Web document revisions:
+ + + + + + +

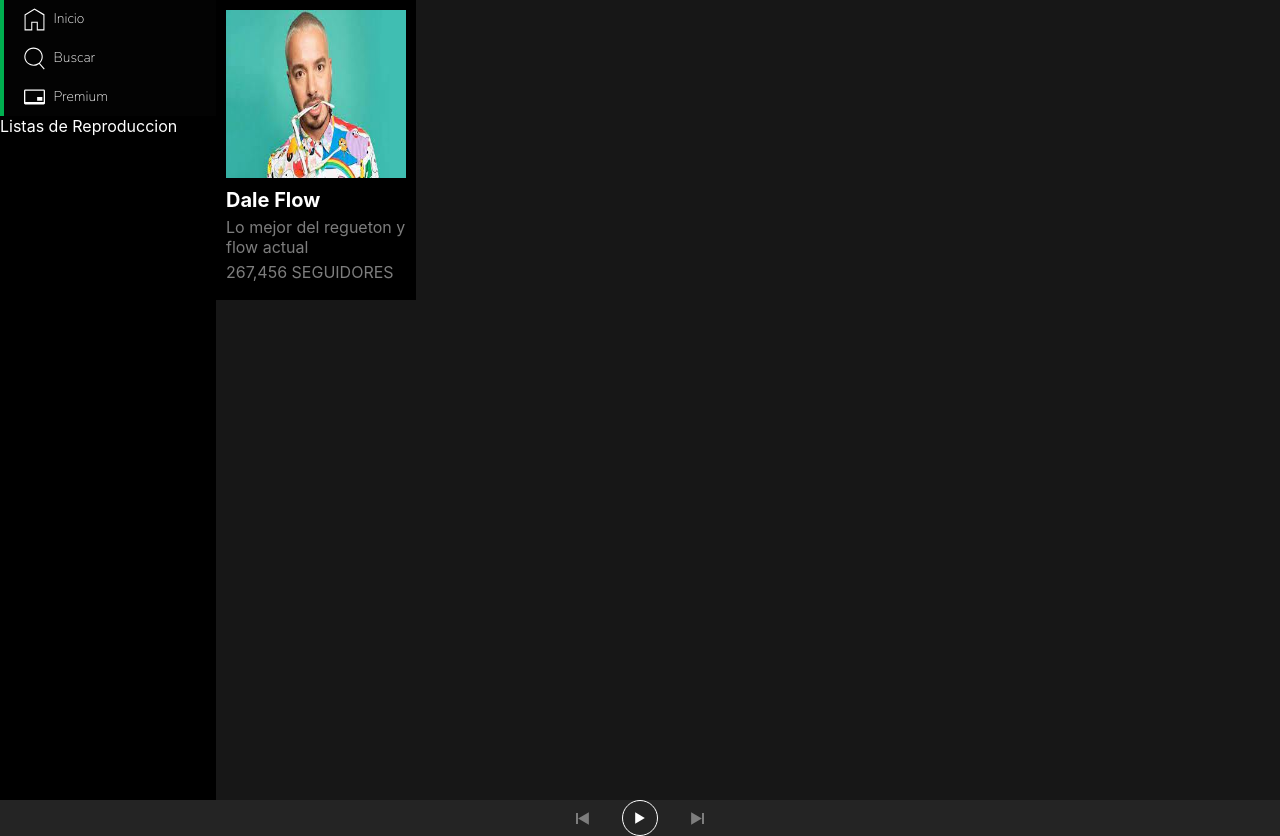
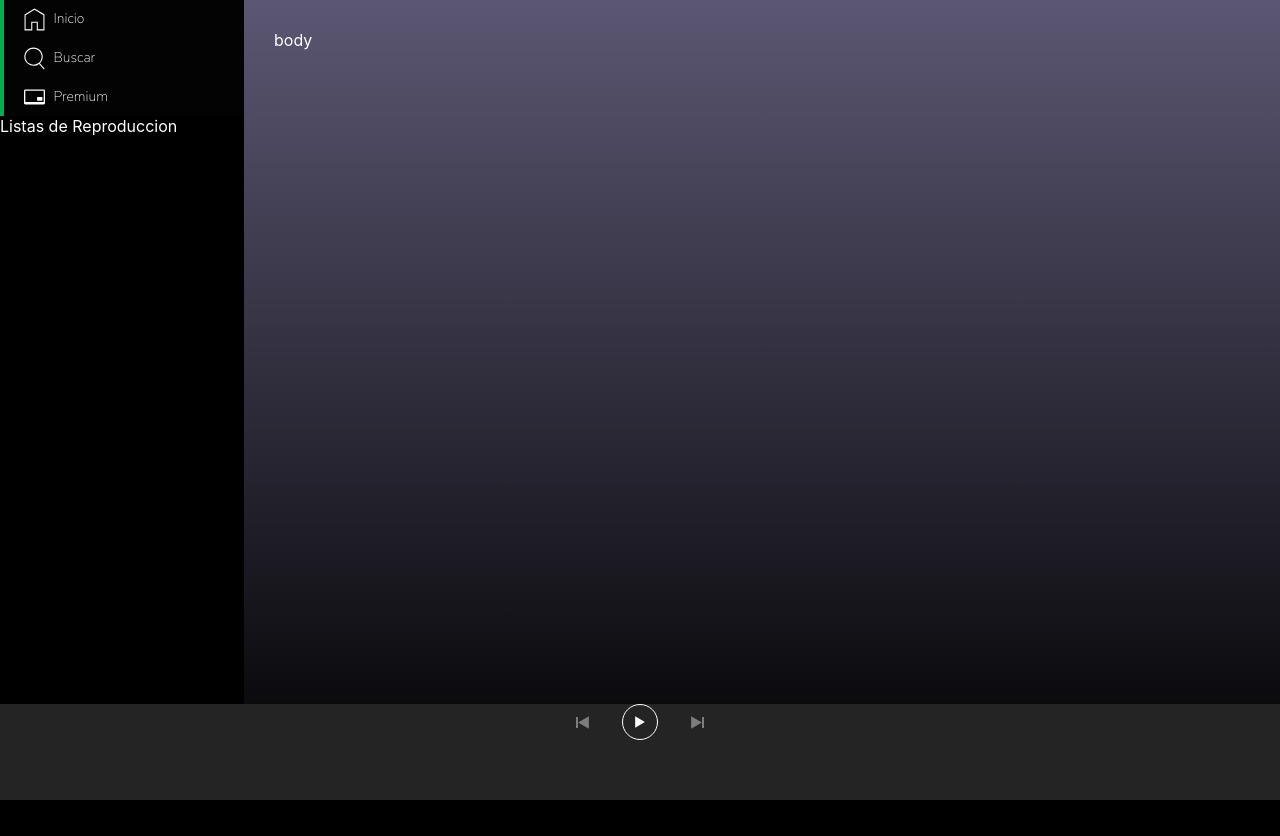
Before and after one commit to codekacode/spotitube, a React (Create React App) app: page / in a window 1280 px wide. After the commit the page ends 800 px from the top, so only its background shows below. Built offline with nearby package versions, Linux system fonts and the light colour scheme.

Commit message:
Fix distribution of template

```diff
--- a/src/pages/Template.js
+++ b/src/pages/Template.js
@@ -3,23 +3,21 @@ import styled from "@emotion/styled";
 import Colors from "../components/ui/Colors"
 import Player from "../components/contents/PlayerFooter"
 import NavBar from "../components/contents/NavBar";
+import Body from "../components/contents/Body";
 
 
 const StyledDiv = styled.div`
   display: flex;
   flex-direction: column;
-  width: 100vw;
-  height: 100vh;
 `;
 const ContentDiv = styled.div`
-  width: 100%;
-  height: 100%;
   display: flex;
-  flex-direction: row;
-  background: ${Colors.black2};
+  flex-grow : 1;
 `;
 
 const PlayerDiv = styled.div`
+  position: fixed;
+  bottom: 0;
   width: 100%;
   height: 96px;
   background: ${Colors.black3};
@@ -30,7 +28,7 @@ function Template ({children}){
     <StyledDiv>
         <ContentDiv>
           <NavBar/>
-          {children}
+          <Body />
         </ContentDiv>
         <PlayerDiv>
           <Player />
```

+ + + + + + +

:: Your assignment ::
Copy every line of the data above in which the string "from" appears.

:: Result ::
Before and after one commit to codekacode/spotitube, a React (Create React App) app: page / in a window 1280 px wide. After the commit the page ends 800 px from the top, so only its background shows below. Built offline with nearby package versions, Linux system fonts and the light colour scheme.
@@ -3,23 +3,21 @@ import styled from "@emotion/styled";
 import Colors from "../components/ui/Colors"
 import Player from "../components/contents/PlayerFooter"
 import NavBar from "../components/contents/NavBar";
+import Body from "../components/contents/Body";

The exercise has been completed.